Well, when I say a “worthy subject,” I don’t mean the explicit features of one’s life, one’s own back garden and so on. I mean that one’s viewpoint, one’s way of moving through the world, began to seem as valid as any other. There’s a point where you begin to challenge all received notions and poetry helped me for one to do that.
I think all poetry is implicitly autobiographical, but that can mean only, say, in terms of tone. I think poetry is probably the truer autobiography, though that depends what we think of as the self. I think you get the sense of a mind’s presence from it. There again though, when you deal with a writer like Updike or Bellow, with a writer who lives by style, then the same thing occurs. Each word choice, and the coherence of those choices, is the mark of a sensibility.
Q. Glover’s Mistake is set in London and Utterly Monkey is set in England and Ireland. Would you consider setting your eye on America in your next work of fiction? Do you think it would be different to write an American protagonist?
The new novel’s set on an island in the Pacific, so not this time, no.
Most Helpful Customer Reviews
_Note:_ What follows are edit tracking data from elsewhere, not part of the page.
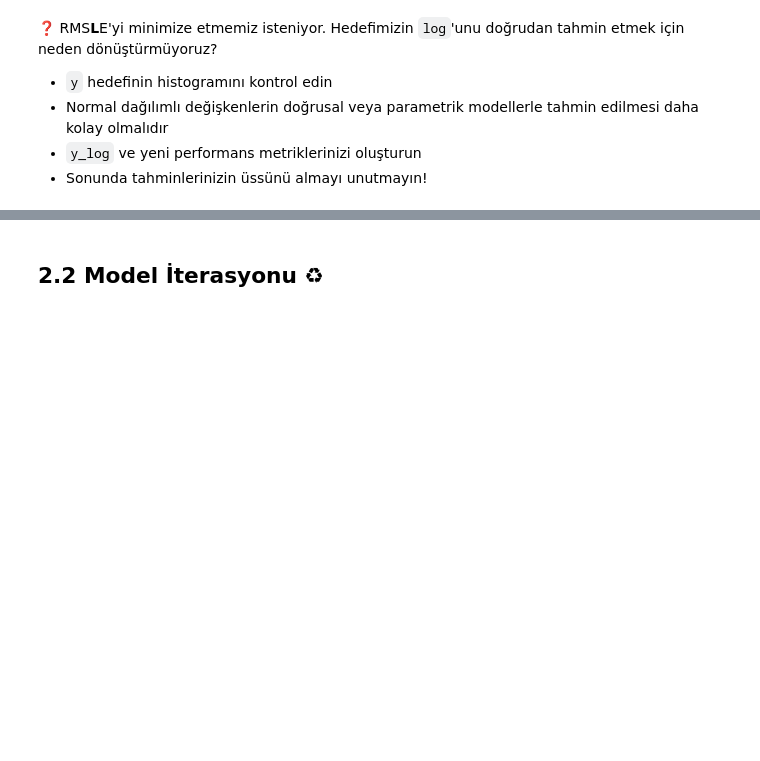
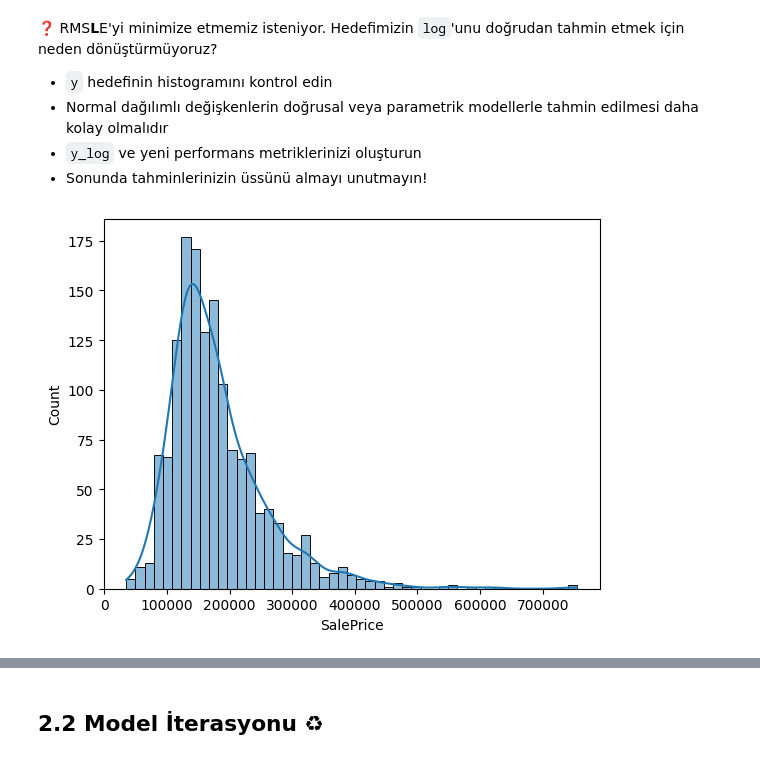
Before and after one commit to zulalyilmazer/S17D2-S-kaggle-competition, a Jupyter notebook: houses_kaggle_competition.ipynb, the cells around one changed output, grey strips where cells are left out. Drawn from its saved outputs; the diff is of its cells as text; code cells hidden in the pictures; blank space fills up the shorter version.

```diff
--- a/houses_kaggle_competition.ipynb
+++ b/houses_kaggle_competition.ipynb
@@ -633,0 +783,5 @@ Pipeline'ınızın sonuna bir [`VarianceThreshold`](https://scikit-learn.org/sta
+# %%
+sns.histplot(y, kde=True)
+plt.show()
+# %% [output]
+[figure, added]
```
Also changed, not shown: parts of 33 cells of this notebook.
Unlucky at love, 30-something English teacher David Pinner falls hard for Ruth Marks, a former art teacher whose work is on display at a local gallery. Unfortunately, before he can even make his feelings known, she falls hard for his much younger roommate, James. The two have an almost immediate mutual attraction that quickly escalates to a marriage proposal, and David is quickly reduced to third wheel and chum to the happy couple. David, for his part, is not happy to step aside, and plots to plant a few choice seeds that just might tear the couple apart. Ruth is old enough to be James' mother and David uses that to plant doubt about his maturity and ability to commit to one woman. Ruth has been married multiple times and has had a few lesbian relationships in the past and David uses her close friendship with a past female lover to fan the flames of jealousy within James. He clings hopefully to the premise that when they break up, he will be that strong shoulder for Ruth to cry on and, ultimately, to turn her affections. I enjoyed this novel very much, particularly with Laird's uncanny ability to communicate the subtleties of language and gestures and how they can create a shift in how any given character can feel about his place in a group. One minute you are fitting in, and feeling loved and admired. Then with the raise of an eyebrow or with a simple cutting remark, you find yourself on the outside looking in, wondering if you were ever "in" with this group in the first place. My only disappointment happened with the end of the book. I felt as though the last pages were building to a huge climax--the image driven home with James' running harder and faster toward home--but it didn't really happen. However, this was a good story, all in all, and David's second disappointment with another potential girlfriend seemed fitting. I'll watch for more by this author.
Deceit, betrayal, and misunderstandings comprise the heart of this novel about two roommates and a woman who they both find attractive. Cleverly written as to show how friendships can easily unravel, this tale of London life disappoints only when the author intrudes on his own story to demonstrate his worldly knowledge and cynicism. Had he let his characters speak for him without his need to intrude, this would be a five star novel.